Just how green is the Internet? Going virtual has the potential to save significant amounts of energy, with a recent study predicting that Internet services could reduce carbon emissions by staggering 1 billion tons.
But look beyond the green hype, and the web has a dark secret – at the other end of your Internet cable, humming away, and hidden from sight, are thousands of energy hungry datacenters, running 24/7 and estimated to be using energy equivalent to all of the color televisions in the US. Worldwide datacenter energy usage has doubled since 2001 and is set to double again by 2011.
Google is today’s biggest datacenter operator, having more than twice the server capacity of any other firm in the world, but this could be set to change. The proposed merger of Microsoft and Yahoo would create a rival Internet giant with similarly huge capacity, creating new competition at many different levels.
The start of green competition?
Aware of their environmental footprint, Google launched a massive renewable energy investment program last year, making Google one of the most eco-friendly destinations on the web. So how green is Micro-Yahoo-Soft in comparison? Could the new web giants start competing not only for web users, but also for carbon credits? And how might these champions of technological innovation shape the future of green computing?
Both Google and Microsoft have large solar power installations. Producing enough electricity to power 1,000 homes each, these installations provide a significant amount of the power used by their respective research and development campuses.
New datacenters will be opened by Yahoo and Microsoft later this year. By using wind and hydro-electric energy supplies, these new facilities will be fully carbon neutral, with emissions from Yahoo’s older centers being offset through carbon trading schemes.

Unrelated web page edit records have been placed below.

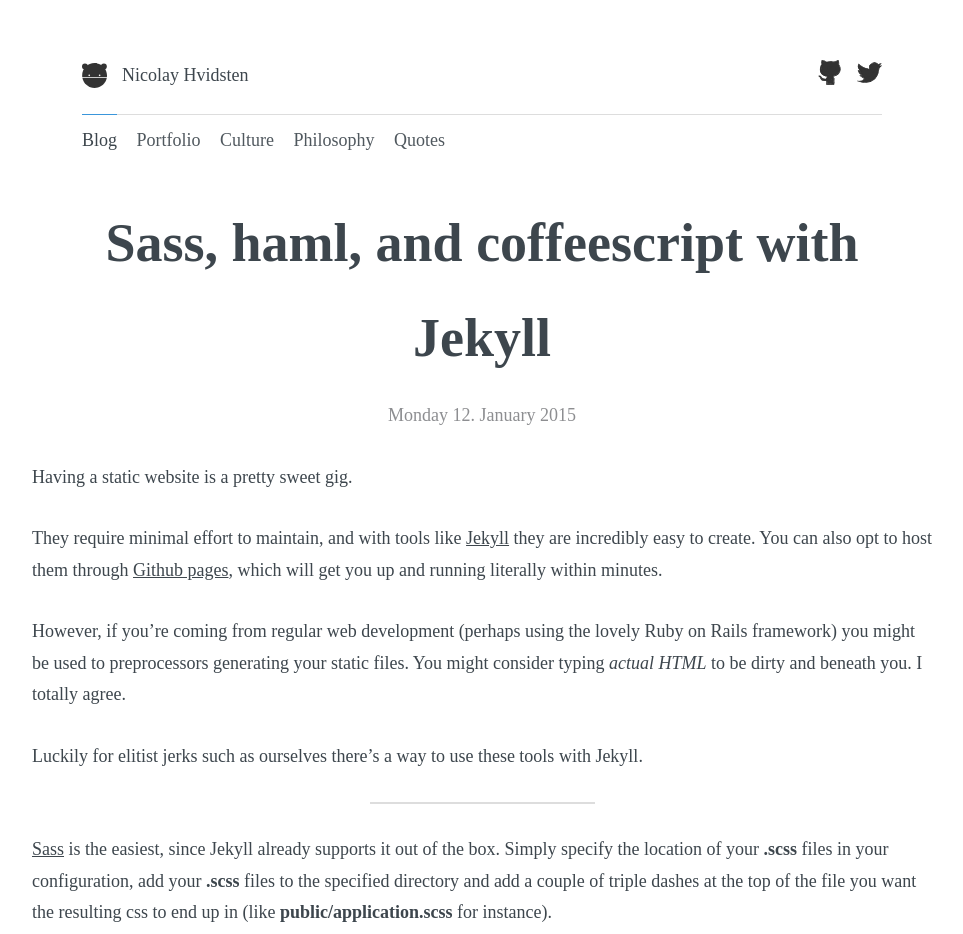
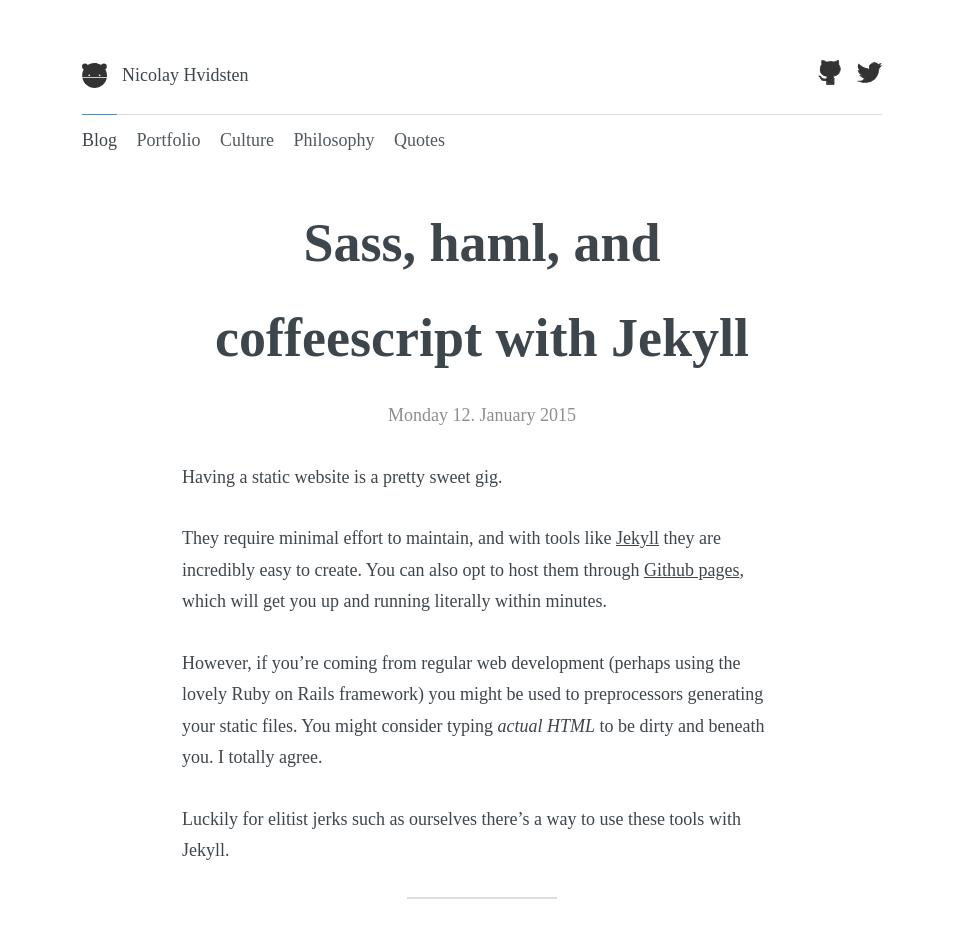
Before and after one commit to nicohvi/nicohvi.github.io, a Jekyll site: the page built from _posts/2015-01-12-sass-haml-and-coffeescript-with-jekyll.md, in a window 1280 px wide. Shown: the top 934 px of the page, without its empty margins (158-1121 px from the left). Built offline with Jekyll 4.4.1, drawn with Linux system fonts in a browser that asks for light colours; nearby versions of some CDN libraries.

Commit message:
updated layout

```diff
--- a/_sass/layout.scss
+++ b/_sass/layout.scss
@@ -9,7 +9,7 @@ footer {
   min-height: 1px;
 }
 
-main > section {
+main > section, main > article {
   margin: 0 auto;
   width: 66.667%;
 }
```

Google’s 25 datacenters around the world are powered by conventional electricity supplies, although like Yahoo, Google offset these emissions making them effectively carbon neutral. Google are also working on a secret and extremely powerful mega-datacenter, also to be powered by carbon free hydro-electric energy. To reduce their dependence on carbon offsets in the future Google is actively developing new zero carbon technology through its RE<C program.
In comparison to a standard datacenter, Google’s can deliver the same computer power using half the energy through the use of innovative power supplies and evaporative cooling technology. Google plan to share these developments with other firms through the Climate Savers Computing initiative launched jointly with Microsoft last year.
At the same time, Microsoft has been doing its part to reduce amps in the datacenter. New technologies such as virtualization and improved system power management have been developed within Microsoft’s latest server operating systems – improvements which not only reduce Microsoft’s own impacts, but those of its customers around the world. Disappointingly, Yahoo is less active in this area and do not claim any specific efficiency achievements.
Employing well over 100,000 people between them, these high-tech firms have high-tech buildings to ensure that their vast amounts of office space has a minimal impact on the environment.
All of the latest eco-buzzwords can be found in Microsoft, Yahoo and Google building descriptions: high-efficiency lighting, optimized use of natural light, advanced building temperature control systems, rainwater recycling, advanced insulation technologies, extensive use of sustainable materials, and and and…
Future green research
In addition to its RE<C program, Google is also making a number of additional investments in smaller firms to support clean energy research. With less cash to throw around, Yahoo is again in third place, although Microsoft has pledged over half a billion dollars towards the development of clean energy technology in the coming years.
So who’s the winner?
Ultimately, we are all likely to be winners. Google is the boldest player, underlining its status as an innovator by stating ambitious goals for eco technology development. Microsoft and Yahoo also have thoroughly green credentials, although Yahoo misses out on the really big investments due to its smaller size.
However, a Microsoft / Yahoo merger provides a significant opportunity – the creation of an on-line giant to rival Google, underpinned by Microsoft’s vast financial resources has the potential to create real competition. Competition not only to provide the best Internet search and on-line applications, but to also provide the greenest destinations on the Net, and to develop the technology that can make the whole web truly green.